Where does the word "install" show up in the data? Please find each such line and copy it.

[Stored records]
_ _ _ _

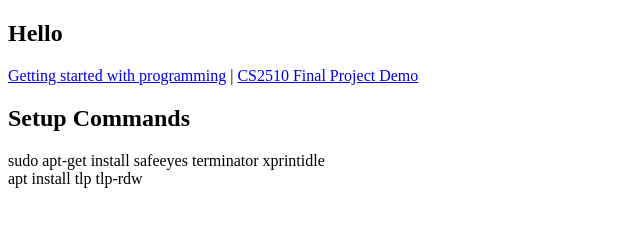
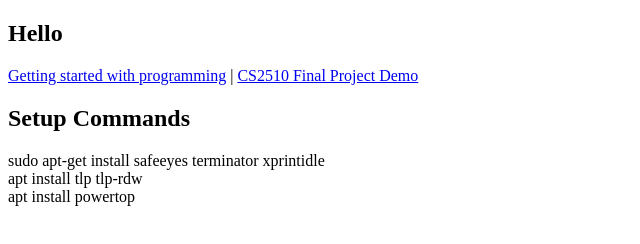
Before and after one commit to VeerabadraLokesh/veerabadralokesh.github.io, a plain HTML site: page index.html in a window 1280 px wide. Shown: the whole page, without its empty margins (0-640 px from the left). Drawn offline with Linux system fonts and the light colour scheme.

Commit message:
powertop

```diff
--- a/index.html
+++ b/index.html
@@ -18,6 +18,9 @@
     <div>
 	apt install tlp tlp-rdw
     </div>
+    <div>
+	    apt install powertop
+    </div>
 
 </body>
 </html>
```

_ _ _ _

» **Answer**:
 	apt install tlp tlp-rdw
+	    apt install powertop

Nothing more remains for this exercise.